» **EXTRACTED INFORMATION**:
####################
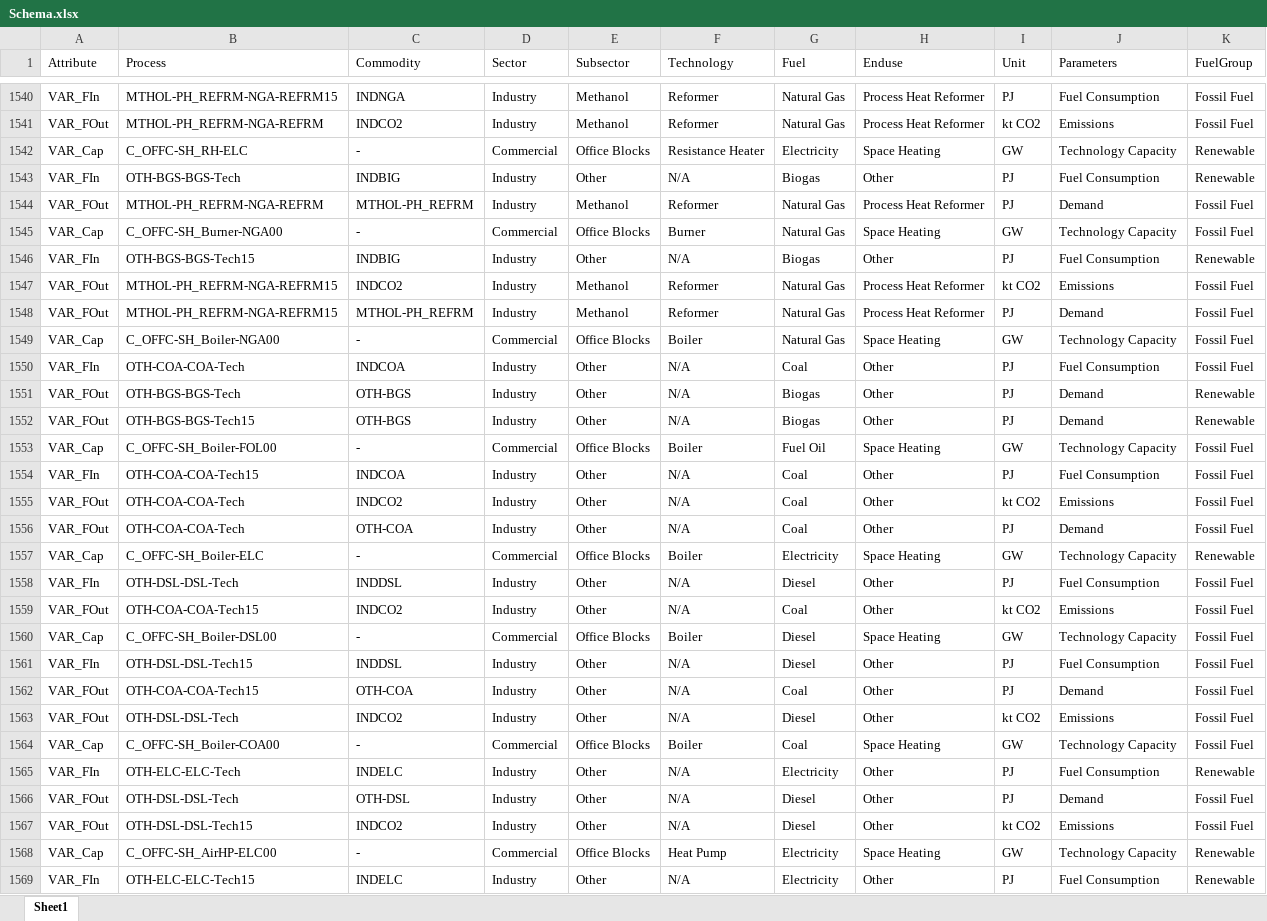
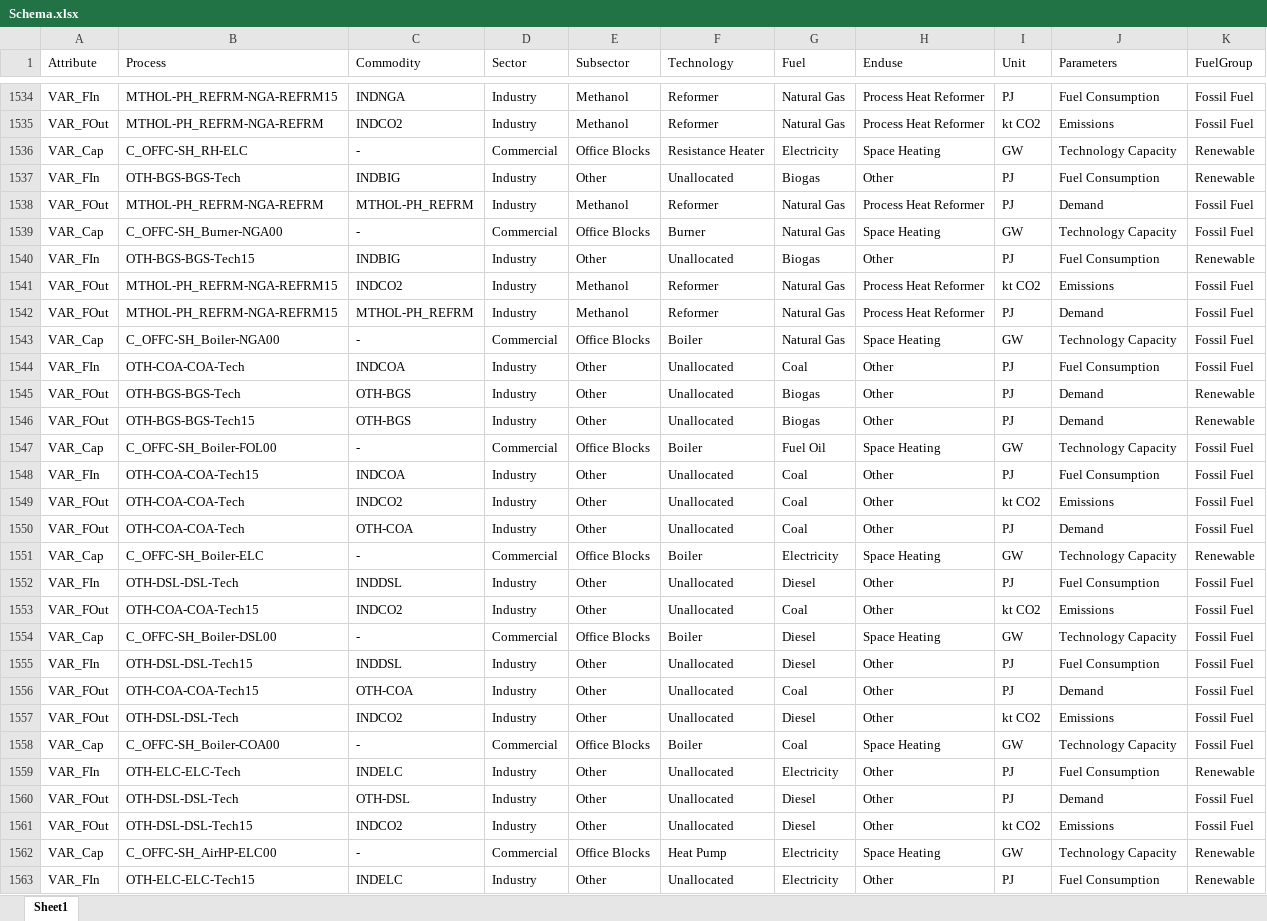
Before and after one commit to EECA-NZ/TIMES-NZ-Visualisation, an Excel workbook: TIMES_shiny/data_cleaning/Schema.xlsx, sheet Sheet1, drawn as a sheet; only a part is shown, gaps mark what is left out; values as stored, in another font and other column widths than the file's, no borders; addresses are those after the commit; the diff covers the shown part only; the diff names each change by its address in the sheet, - before the commit and + after, or states it on an @@ line.

```diff
--- a/TIMES_shiny/data_cleaning/Schema.xlsx (sheet Sheet1)
+++ b/TIMES_shiny/data_cleaning/Schema.xlsx (sheet Sheet1)
-F1537 (Technology): N/A
+F1537 (Technology): Unallocated
-F1540 (Technology): N/A
+F1540 (Technology): Unallocated
-F1544:F1546 (Technology): N/A
+F1544:F1546 (Technology): Unallocated
-F1548:F1550 (Technology): N/A
+F1548:F1550 (Technology): Unallocated
-F1552:F1553 (Technology): N/A
+F1552:F1553 (Technology): Unallocated
-F1555:F1557 (Technology): N/A
+F1555:F1557 (Technology): Unallocated
-F1559:F1561 (Technology): N/A
+F1559:F1561 (Technology): Unallocated
-F1563 (Technology): N/A
+F1563 (Technology): Unallocated
```
Also changed, not shown: 1 added row, 7 removed rows and 215 edited cells elsewhere in this sheet, formulas that keep their value, TIMES_shiny/data_cleaning/Schema_colors.xlsx, 6 other files.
####################
Nothing but the pictures should be left out when the records are retyped exactly.

» **SOLUTION TO THE PROBLEM**:
Before and after one commit to EECA-NZ/TIMES-NZ-Visualisation, an Excel workbook: TIMES_shiny/data_cleaning/Schema.xlsx, sheet Sheet1, drawn as a sheet; only a part is shown, gaps mark what is left out; values as stored, in another font and other column widths than the file's, no borders; addresses are those after the commit; the diff covers the shown part only; the diff names each change by its address in the sheet, - before the commit and + after, or states it on an @@ line.

```diff
--- a/TIMES_shiny/data_cleaning/Schema.xlsx (sheet Sheet1)
+++ b/TIMES_shiny/data_cleaning/Schema.xlsx (sheet Sheet1)
-F1537 (Technology): N/A
+F1537 (Technology): Unallocated
-F1540 (Technology): N/A
+F1540 (Technology): Unallocated
-F1544:F1546 (Technology): N/A
+F1544:F1546 (Technology): Unallocated
-F1548:F1550 (Technology): N/A
+F1548:F1550 (Technology): Unallocated
-F1552:F1553 (Technology): N/A
+F1552:F1553 (Technology): Unallocated
-F1555:F1557 (Technology): N/A
+F1555:F1557 (Technology): Unallocated
-F1559:F1561 (Technology): N/A
+F1559:F1561 (Technology): Unallocated
-F1563 (Technology): N/A
+F1563 (Technology): Unallocated
```
Also changed, not shown: 1 added row, 7 removed rows and 215 edited cells elsewhere in this sheet, formulas that keep their value, TIMES_shiny/data_cleaning/Schema_colors.xlsx, 6 other files.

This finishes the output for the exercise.